Directions = Copy the records. Keep every line exactly as it is.

Excerpted data =

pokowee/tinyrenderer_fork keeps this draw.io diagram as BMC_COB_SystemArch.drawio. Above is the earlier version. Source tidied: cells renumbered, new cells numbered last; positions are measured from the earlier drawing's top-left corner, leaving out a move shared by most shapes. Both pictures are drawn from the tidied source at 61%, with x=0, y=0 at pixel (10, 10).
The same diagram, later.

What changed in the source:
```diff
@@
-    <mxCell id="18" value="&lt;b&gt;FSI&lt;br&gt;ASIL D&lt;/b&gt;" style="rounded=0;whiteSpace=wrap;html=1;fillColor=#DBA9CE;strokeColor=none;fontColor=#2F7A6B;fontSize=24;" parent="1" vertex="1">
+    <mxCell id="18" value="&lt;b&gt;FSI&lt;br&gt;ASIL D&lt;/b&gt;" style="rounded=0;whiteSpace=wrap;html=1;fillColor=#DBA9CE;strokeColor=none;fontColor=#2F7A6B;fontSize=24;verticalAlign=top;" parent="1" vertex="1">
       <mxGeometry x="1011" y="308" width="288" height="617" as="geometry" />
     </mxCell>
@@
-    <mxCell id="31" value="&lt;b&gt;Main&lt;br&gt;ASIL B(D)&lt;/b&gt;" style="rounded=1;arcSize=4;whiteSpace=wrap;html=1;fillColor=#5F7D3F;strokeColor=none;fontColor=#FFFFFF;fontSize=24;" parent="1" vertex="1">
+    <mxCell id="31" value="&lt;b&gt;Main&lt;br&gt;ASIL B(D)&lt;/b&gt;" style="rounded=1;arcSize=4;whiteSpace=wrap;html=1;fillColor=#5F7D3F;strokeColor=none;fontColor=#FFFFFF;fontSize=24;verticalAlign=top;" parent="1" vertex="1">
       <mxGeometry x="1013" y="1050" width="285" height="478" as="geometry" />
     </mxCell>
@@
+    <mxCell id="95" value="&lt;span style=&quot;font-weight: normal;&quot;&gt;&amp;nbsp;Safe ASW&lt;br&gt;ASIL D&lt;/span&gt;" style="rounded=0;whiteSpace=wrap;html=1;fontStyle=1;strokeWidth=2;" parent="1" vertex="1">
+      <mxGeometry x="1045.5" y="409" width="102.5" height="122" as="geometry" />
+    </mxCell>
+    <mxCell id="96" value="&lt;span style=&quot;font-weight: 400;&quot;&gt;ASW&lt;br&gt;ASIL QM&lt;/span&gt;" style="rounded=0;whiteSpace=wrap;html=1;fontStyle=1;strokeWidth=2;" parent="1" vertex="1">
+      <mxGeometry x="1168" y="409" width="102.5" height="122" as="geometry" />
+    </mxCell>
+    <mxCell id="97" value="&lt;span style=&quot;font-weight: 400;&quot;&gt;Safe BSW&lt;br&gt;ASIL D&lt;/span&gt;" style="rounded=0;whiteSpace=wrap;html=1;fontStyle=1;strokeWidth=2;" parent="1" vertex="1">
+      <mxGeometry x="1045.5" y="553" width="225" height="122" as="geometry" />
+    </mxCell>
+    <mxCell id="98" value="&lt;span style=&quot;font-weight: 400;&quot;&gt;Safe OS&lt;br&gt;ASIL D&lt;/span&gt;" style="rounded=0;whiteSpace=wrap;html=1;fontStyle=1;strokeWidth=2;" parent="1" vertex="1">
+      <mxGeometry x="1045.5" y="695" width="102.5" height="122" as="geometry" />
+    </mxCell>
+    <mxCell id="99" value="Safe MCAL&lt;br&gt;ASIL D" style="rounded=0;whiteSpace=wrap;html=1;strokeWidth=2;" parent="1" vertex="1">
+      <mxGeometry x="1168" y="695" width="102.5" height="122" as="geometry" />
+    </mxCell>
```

Result of the exercise =
pokowee/tinyrenderer_fork keeps this draw.io diagram as BMC_COB_SystemArch.drawio. Above is the earlier version. Source tidied: cells renumbered, new cells numbered last; positions are measured from the earlier drawing's top-left corner, leaving out a move shared by most shapes. Both pictures are drawn from the tidied source at 61%, with x=0, y=0 at pixel (10, 10).
The same diagram, later.

What changed in the source:
```diff
@@
-    <mxCell id="18" value="&lt;b&gt;FSI&lt;br&gt;ASIL D&lt;/b&gt;" style="rounded=0;whiteSpace=wrap;html=1;fillColor=#DBA9CE;strokeColor=none;fontColor=#2F7A6B;fontSize=24;" parent="1" vertex="1">
+    <mxCell id="18" value="&lt;b&gt;FSI&lt;br&gt;ASIL D&lt;/b&gt;" style="rounded=0;whiteSpace=wrap;html=1;fillColor=#DBA9CE;strokeColor=none;fontColor=#2F7A6B;fontSize=24;verticalAlign=top;" parent="1" vertex="1">
       <mxGeometry x="1011" y="308" width="288" height="617" as="geometry" />
     </mxCell>
@@
-    <mxCell id="31" value="&lt;b&gt;Main&lt;br&gt;ASIL B(D)&lt;/b&gt;" style="rounded=1;arcSize=4;whiteSpace=wrap;html=1;fillColor=#5F7D3F;strokeColor=none;fontColor=#FFFFFF;fontSize=24;" parent="1" vertex="1">
+    <mxCell id="31" value="&lt;b&gt;Main&lt;br&gt;ASIL B(D)&lt;/b&gt;" style="rounded=1;arcSize=4;whiteSpace=wrap;html=1;fillColor=#5F7D3F;strokeColor=none;fontColor=#FFFFFF;fontSize=24;verticalAlign=top;" parent="1" vertex="1">
       <mxGeometry x="1013" y="1050" width="285" height="478" as="geometry" />
     </mxCell>
@@
+    <mxCell id="95" value="&lt;span style=&quot;font-weight: normal;&quot;&gt;&amp;nbsp;Safe ASW&lt;br&gt;ASIL D&lt;/span&gt;" style="rounded=0;whiteSpace=wrap;html=1;fontStyle=1;strokeWidth=2;" parent="1" vertex="1">
+      <mxGeometry x="1045.5" y="409" width="102.5" height="122" as="geometry" />
+    </mxCell>
+    <mxCell id="96" value="&lt;span style=&quot;font-weight: 400;&quot;&gt;ASW&lt;br&gt;ASIL QM&lt;/span&gt;" style="rounded=0;whiteSpace=wrap;html=1;fontStyle=1;strokeWidth=2;" parent="1" vertex="1">
+      <mxGeometry x="1168" y="409" width="102.5" height="122" as="geometry" />
+    </mxCell>
+    <mxCell id="97" value="&lt;span style=&quot;font-weight: 400;&quot;&gt;Safe BSW&lt;br&gt;ASIL D&lt;/span&gt;" style="rounded=0;whiteSpace=wrap;html=1;fontStyle=1;strokeWidth=2;" parent="1" vertex="1">
+      <mxGeometry x="1045.5" y="553" width="225" height="122" as="geometry" />
+    </mxCell>
+    <mxCell id="98" value="&lt;span style=&quot;font-weight: 400;&quot;&gt;Safe OS&lt;br&gt;ASIL D&lt;/span&gt;" style="rounded=0;whiteSpace=wrap;html=1;fontStyle=1;strokeWidth=2;" parent="1" vertex="1">
+      <mxGeometry x="1045.5" y="695" width="102.5" height="122" as="geometry" />
+    </mxCell>
+    <mxCell id="99" value="Safe MCAL&lt;br&gt;ASIL D" style="rounded=0;whiteSpace=wrap;html=1;strokeWidth=2;" parent="1" vertex="1">
+      <mxGeometry x="1168" y="695" width="102.5" height="122" as="geometry" />
+    </mxCell>
```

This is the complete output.